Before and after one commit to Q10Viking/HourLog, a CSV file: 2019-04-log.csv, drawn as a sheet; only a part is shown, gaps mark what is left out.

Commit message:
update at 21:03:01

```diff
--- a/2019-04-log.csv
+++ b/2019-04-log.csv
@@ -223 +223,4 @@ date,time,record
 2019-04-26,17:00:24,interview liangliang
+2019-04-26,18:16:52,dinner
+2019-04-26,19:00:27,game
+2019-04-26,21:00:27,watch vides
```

============================================================

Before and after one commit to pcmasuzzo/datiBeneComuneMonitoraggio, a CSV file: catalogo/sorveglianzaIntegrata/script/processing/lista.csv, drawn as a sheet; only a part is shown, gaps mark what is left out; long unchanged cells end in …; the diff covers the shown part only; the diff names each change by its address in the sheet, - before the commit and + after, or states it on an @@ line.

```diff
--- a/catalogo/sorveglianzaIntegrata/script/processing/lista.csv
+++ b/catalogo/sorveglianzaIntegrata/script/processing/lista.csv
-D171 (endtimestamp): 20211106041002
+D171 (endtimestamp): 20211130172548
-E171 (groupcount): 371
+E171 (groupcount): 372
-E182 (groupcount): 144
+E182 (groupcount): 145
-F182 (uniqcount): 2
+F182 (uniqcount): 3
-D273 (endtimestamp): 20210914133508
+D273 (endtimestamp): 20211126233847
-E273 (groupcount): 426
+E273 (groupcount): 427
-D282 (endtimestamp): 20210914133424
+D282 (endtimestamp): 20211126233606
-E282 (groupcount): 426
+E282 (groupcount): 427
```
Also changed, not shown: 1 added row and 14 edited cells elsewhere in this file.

============================================================

__Exercise brief__. Count each line above where the string "groupcount" occurs. Give the number only.

__Written answer__. 8